How do you know whether you have the right capabilities to handle Analytics of Things to support your company’s IoT strategy?
In the first two posts on this topic, I posed and answered the questions “ what is Analytics of Things” and “ Are you Ready for Analytics of Things.” I previewed the continuum of capability, which can be depicted in levels with signposts along the way (see below).
As promised, I’m going to elaborate on what are the capabilities, and what must organizations achieve at each stage to progress to the next. Originally I was going to give all this in one monumentally long post, but I decided to set out for you the first three stages first, below, and next month wrap up the final stages. For many organizations, these first three will be relevant to where they are—getting started.
The Novice: Align strategy to understand how to progress
The organization is just getting started with analytics and ’things’. Although they have implemented some rudimentary sensors in their operations, they have not built processes for collecting and systematically managing the data. Their focus is on the tactical infrastructure: the sensors, the edge nodes, and operational solutions. There is no clear investment strategy for IoT in their corporate or departmental business plan. Data, technology, and strategy are all disconnected yet a few silos are emerging. To get to the next level of capability they must align their IoT strategy to their business strategy, formulate a roadmap, and formally justify investments in their business unit. A major step forward is to provide business users sensor data accessible by business intelligence tools. Start the learning process.
The Apprentice: Experiment and build analytics capability
At this stage the organization is operating edge nodes and some rudimentary operational efficiencies emerge. The business unit’s focus is on managing the “things”, typically at the department level. Investments are made at the business unit or departmental level but are isolated from the overall company strategy for IoT. Insofar as data is being managed, it’s in small, isolated pockets, data puddles, and data marts. Departmental data marts emerge and BI tools are in use. To grow its capability this organization needs to collect and experiment on sensor data, run experiments on it, build capability in time series data (a whole new class of analytics calling for specialized talents and techniques). It needs to begin to build predictive models and add features and predictors as more and more data is integrated into the models. It needs to build a plan for integrating the sensor data with back office systems, and understand what use cases require what level of responsiveness. These experiments and use case analysis will inform future data architecture by identifying what data and analytics are needed and where they are needed in the IoT ecosystem.
The Practitioner: mastering internal operations leads to new digital opportunities
The Practitioner integrates data across from multiple business units and shares the data according to business use/needs. Business units begin to have cross-functional visibility due to organization and assembly of data into a unified data/analytics ecosystem. Organizations with a pre-existing unified analytics ecosystem only need to bring the new sensor data into this analytic ecosystem. Either way, they must build skills appropriate to time-series intensive, sometimes messy, and frequently huge sensor data. They must also build processes that support the cooperation and integration of Operations Technology (OT – in plants, operations, and out at the edge) with Information Technology (IT – traditional business systems in data centers, and front/back offices). Benefits at this stage accrue rapidly as the organization can improve its internal operations and lower aggregate costs and sub-optimal processes. Although the Practitioner has taken meaningful steps toward digitalizing its internal business, and taking down barriers between OT and IT, to transcend this stage, it must begin to prove its capabilities for providing information-based services, such as early warning services, displayed on digital dashboards, or prescriptive “next best action” recommendations, for which customers might pay service fees.

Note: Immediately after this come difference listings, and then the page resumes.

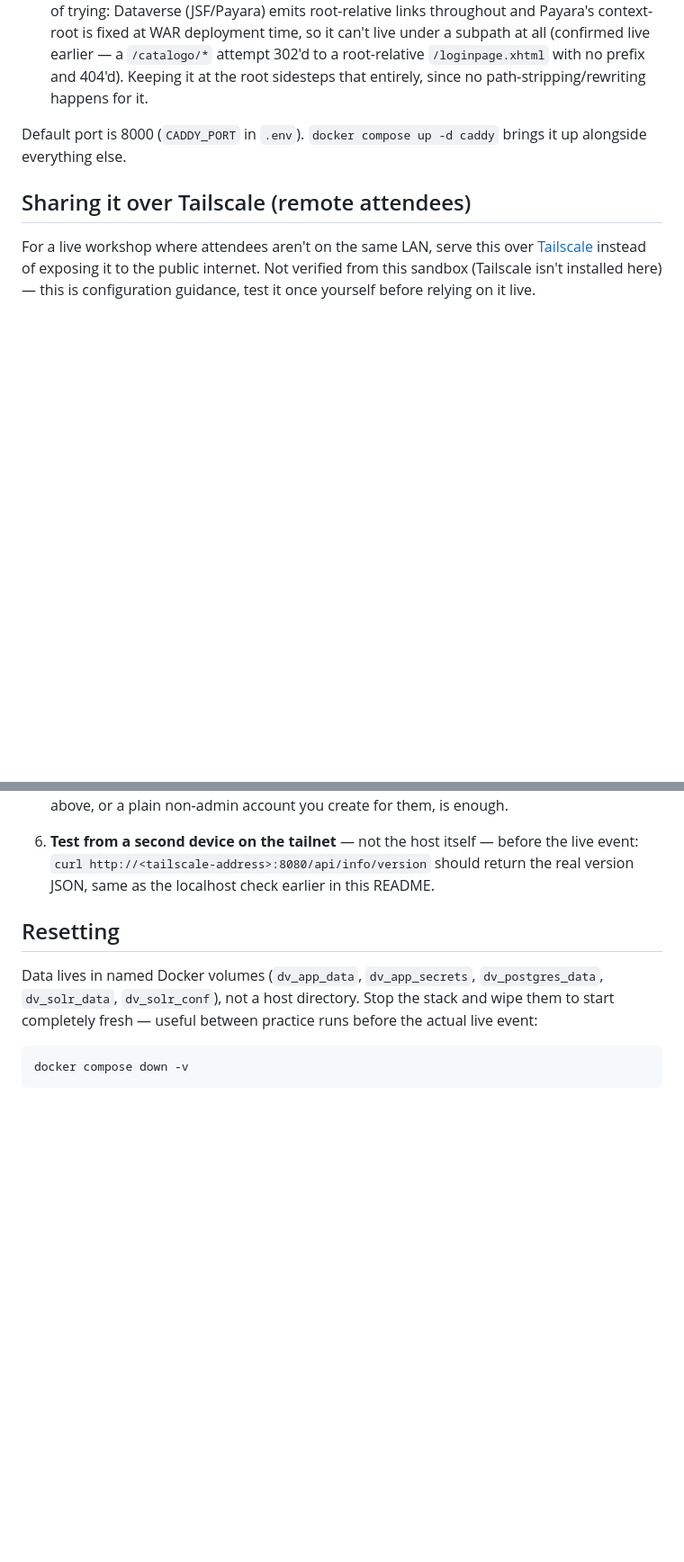
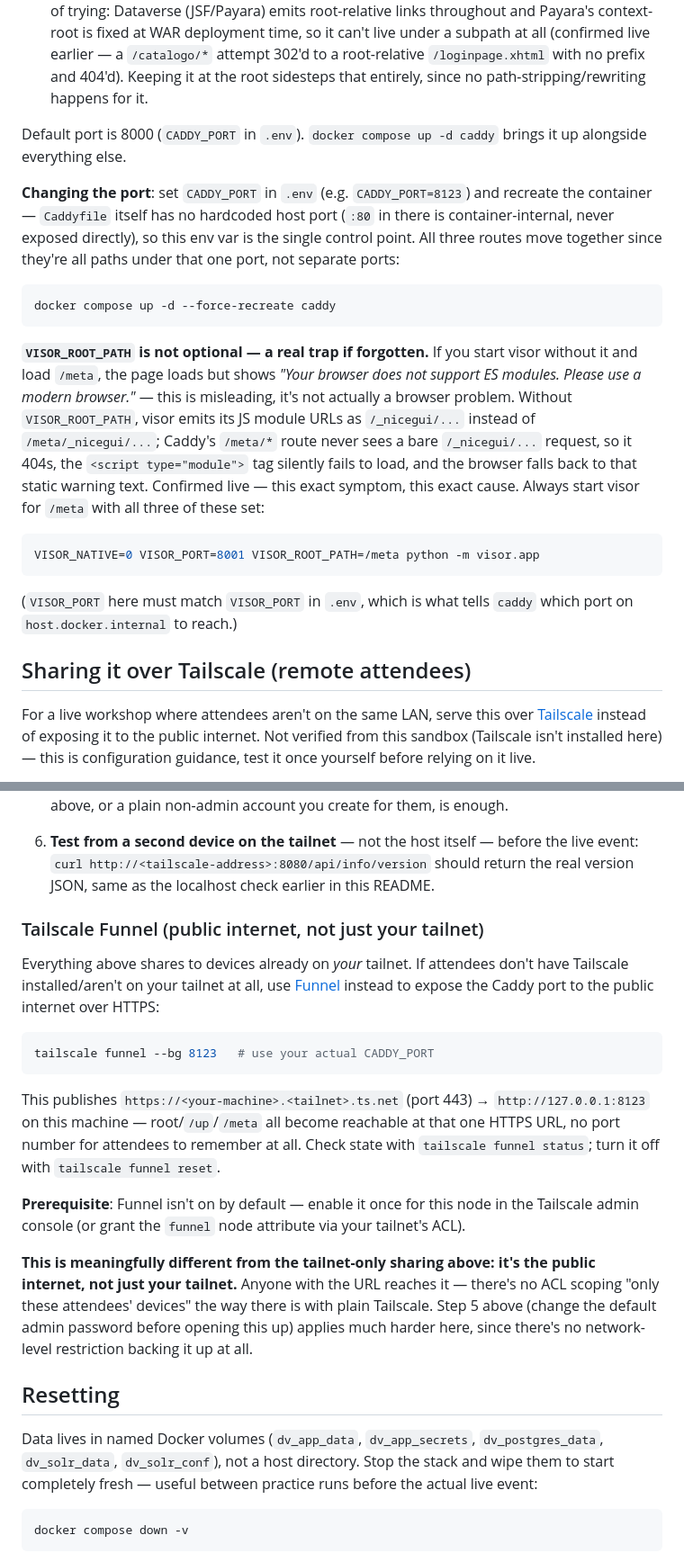
Before and after one commit to Data-Observatory/gema, a Markdown page: dataverse-demo/README.md, 2 parts joined by grey strips. Shown at 90% size. Drawn GitHub-style; blank space fills up the shorter version.

Commit message:
docs(dataverse-demo): document CADDY_PORT, VISOR_ROOT_PATH gotcha, Tailscale Funnel
The VISOR_ROOT_PATH omission produces a misleading "browser does not
support ES modules" error with no obvious link to the real cause —
worth spelling out exactly, since it silently breaks /meta otherwise.

````diff
--- a/dataverse-demo/README.md
+++ b/dataverse-demo/README.md
@@ -153,6 +153,34 @@ repo root of this folder) fans out one port to path-based routes:
 Default port is 8000 (`CADDY_PORT` in `.env`). `docker compose up -d caddy`
 brings it up alongside everything else.
 
+**Changing the port**: set `CADDY_PORT` in `.env` (e.g. `CADDY_PORT=8123`)
+and recreate the container — `Caddyfile` itself has no hardcoded host port
+(`:80` in there is container-internal, never exposed directly), so this env
+var is the single control point. All three routes move together since
+they're all paths under that one port, not separate ports:
+
+```bash
+docker compose up -d --force-recreate caddy
+```
+
+**`VISOR_ROOT_PATH` is not optional — a real trap if forgotten.** If you
+start visor without it and load `/meta`, the page loads but shows
+*"Your browser does not support ES modules. Please use a modern browser."*
+— this is misleading, it's not actually a browser problem. Without
+`VISOR_ROOT_PATH`, visor emits its JS module URLs as `/_nicegui/...`
+instead of `/meta/_nicegui/...`; Caddy's `/meta/*` route never sees a bare
+`/_nicegui/...` request, so it 404s, the `<script type="module">` tag
+silently fails to load, and the browser falls back to that static warning
+text. Confirmed live — this exact symptom, this exact cause. Always start
+visor for `/meta` with all three of these set:
+
+```bash
+VISOR_NATIVE=0 VISOR_PORT=8001 VISOR_ROOT_PATH=/meta python -m visor.app
+```
+
+(`VISOR_PORT` here must match `VISOR_PORT` in `.env`, which is what tells
+`caddy` which port on `host.docker.internal` to reach.)
+
 ## Sharing it over Tailscale (remote attendees)
 
 For a live workshop where attendees aren't on the same LAN, serve this over
@@ -208,6 +236,34 @@ live.
    should return the real version JSON, same as the localhost check earlier
    in this README.
 
+### Tailscale Funnel (public internet, not just your tailnet)
+
+Everything above shares to devices already on *your* tailnet. If attendees
+don't have Tailscale installed/aren't on your tailnet at all, use
+[Funnel](https://tailscale.com/kb/1223/funnel) instead to expose the Caddy
+port to the public internet over HTTPS:
+
+```bash
+tailscale funnel --bg 8123   # use your actual CADDY_PORT
+```
+
+This publishes `https://<your-machine>.<tailnet>.ts.net` (port 443) →
+`http://127.0.0.1:8123` on this machine — root/`/up`/`/meta` all become
+reachable at that one HTTPS URL, no port number for attendees to remember
+at all. Check state with `tailscale funnel status`; turn it off with
+`tailscale funnel reset`.
+
+**Prerequisite**: Funnel isn't on by default — enable it once for this node
+in the Tailscale admin console (or grant the `funnel` node attribute via
+your tailnet's ACL).
+
+**This is meaningfully different from the tailnet-only sharing above: it's
+the public internet, not just your tailnet.** Anyone with the URL reaches
+it — there's no ACL scoping "only these attendees' devices" the way there
+is with plain Tailscale. Step 5 above (change the default admin password
+before opening this up) applies much harder here, since there's no
+network-level restriction backing it up at all.
+
 ## Resetting
 
 Data lives in named Docker volumes (`dv_app_data`, `dv_app_secrets`,
````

Stages one-two-three set realistic, medium-term goals for companies who have realized the importance IoT has to their organizations’ business strategies. The stages laid out above provide a realistic, albeit high strategic level roadmap for the Analytics of Things strategy to complement those strategies and goals. Assessing and evaluating one’s capability can help set goals, timelines, and project priorities that are suitable at each stage, and ultimately accelerate the progress the organization makes toward its desired capability level. Stay tuned…the next of this series completes the description of the stages, covering Innovator and Game Changer.